-- LISTED RECORDS --

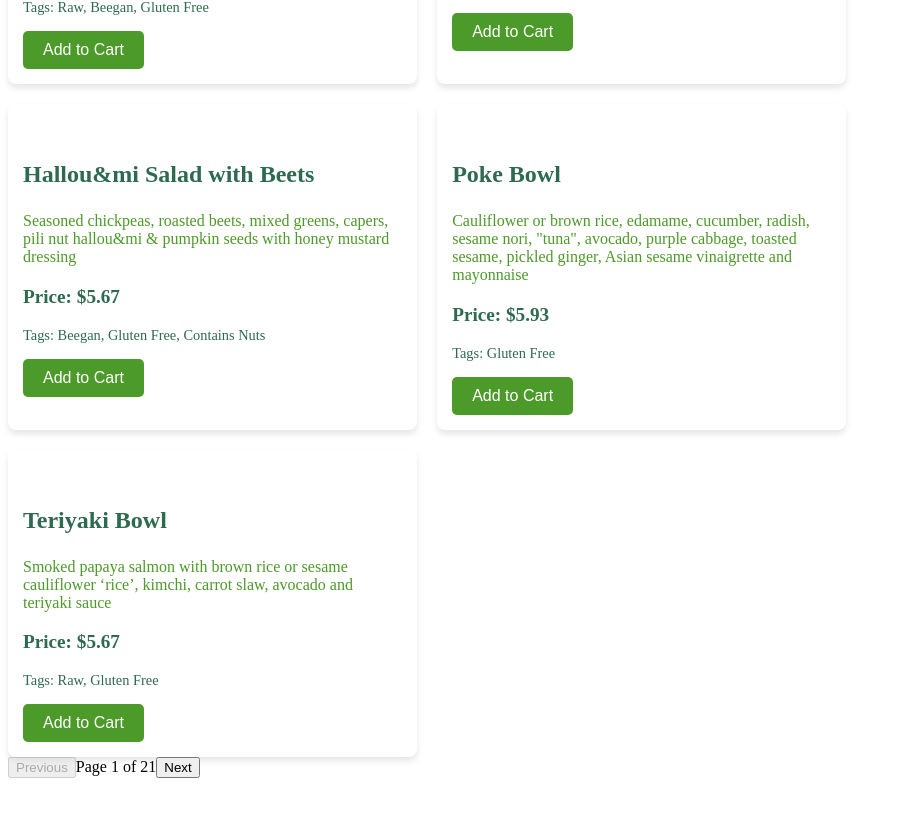
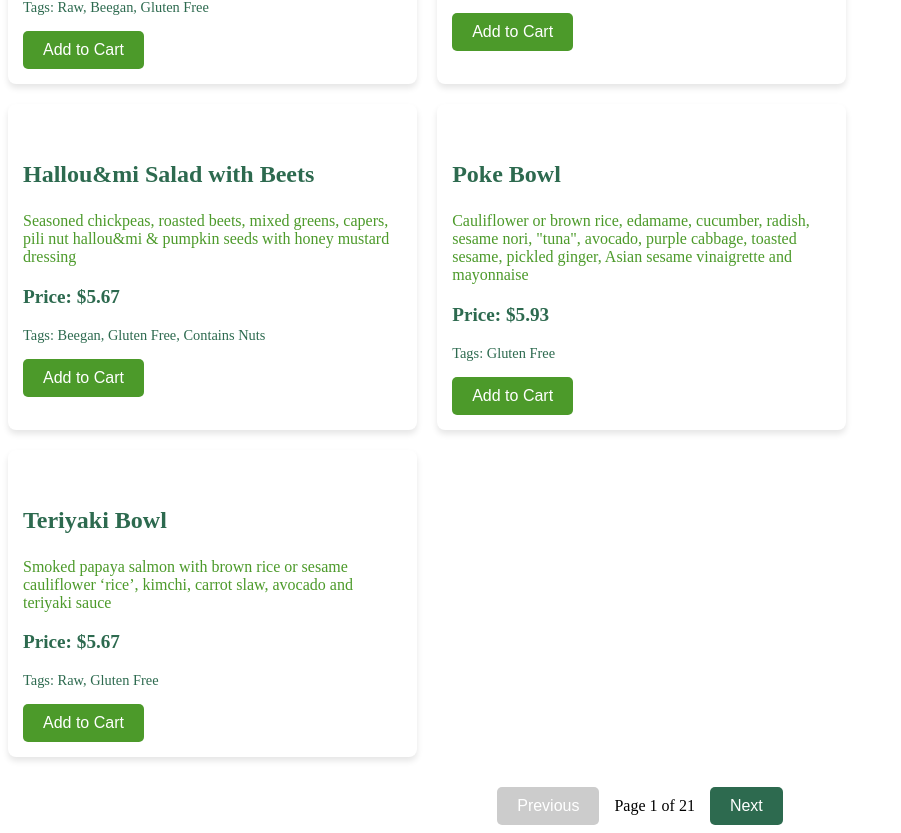
Before and after one commit to Gabrielab5/restaurant-menu-app, a Vue app: page / in a window 1280 px wide. Shown: the part 2007-2840 px from the top of the page, without its empty margins (0-901 px from the left). Before the commit the page ends 2793 px from the top, so only its background shows below. Built offline with nearby package versions, Linux system fonts and the light colour scheme.

Commit message:
Update style for paging

```diff
--- a/src/App.vue
+++ b/src/App.vue
@@ -316,4 +316,32 @@ export default {
 .add-to-cart-button:hover {
   background-color: #388e3c; /* Darker green */
 }
+
+.pagination-controls {
+  display: flex;
+  justify-content: center;
+  align-items: center;
+  margin-top: 30px;
+  gap: 15px;
+}
+
+.pagination-button {
+  background-color: #2d6a4f;
+  color: white;
+  padding: 10px 20px;
+  border: none;
+  border-radius: 5px;
+  cursor: pointer;
+  font-size: 1rem;
+  transition: background-color 0.3s;
+}
+
+.pagination-button:hover:not(:disabled) {
+  background-color: #218c4b;
+}
+
+.pagination-button:disabled {
+  background-color: #ccc;
+  cursor: not-allowed;
+}
 </style>
```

-- EXERCISE REQUIREMENTS --
Print out the material verbatim, skipping pictures.

-- RESULT --
Before and after one commit to Gabrielab5/restaurant-menu-app, a Vue app: page / in a window 1280 px wide. Shown: the part 2007-2840 px from the top of the page, without its empty margins (0-901 px from the left). Before the commit the page ends 2793 px from the top, so only its background shows below. Built offline with nearby package versions, Linux system fonts and the light colour scheme.

Commit message:
Update style for paging

```diff
--- a/src/App.vue
+++ b/src/App.vue
@@ -316,4 +316,32 @@ export default {
 .add-to-cart-button:hover {
   background-color: #388e3c; /* Darker green */
 }
+
+.pagination-controls {
+  display: flex;
+  justify-content: center;
+  align-items: center;
+  margin-top: 30px;
+  gap: 15px;
+}
+
+.pagination-button {
+  background-color: #2d6a4f;
+  color: white;
+  padding: 10px 20px;
+  border: none;
+  border-radius: 5px;
+  cursor: pointer;
+  font-size: 1rem;
+  transition: background-color 0.3s;
+}
+
+.pagination-button:hover:not(:disabled) {
+  background-color: #218c4b;
+}
+
+.pagination-button:disabled {
+  background-color: #ccc;
+  cursor: not-allowed;
+}
 </style>
```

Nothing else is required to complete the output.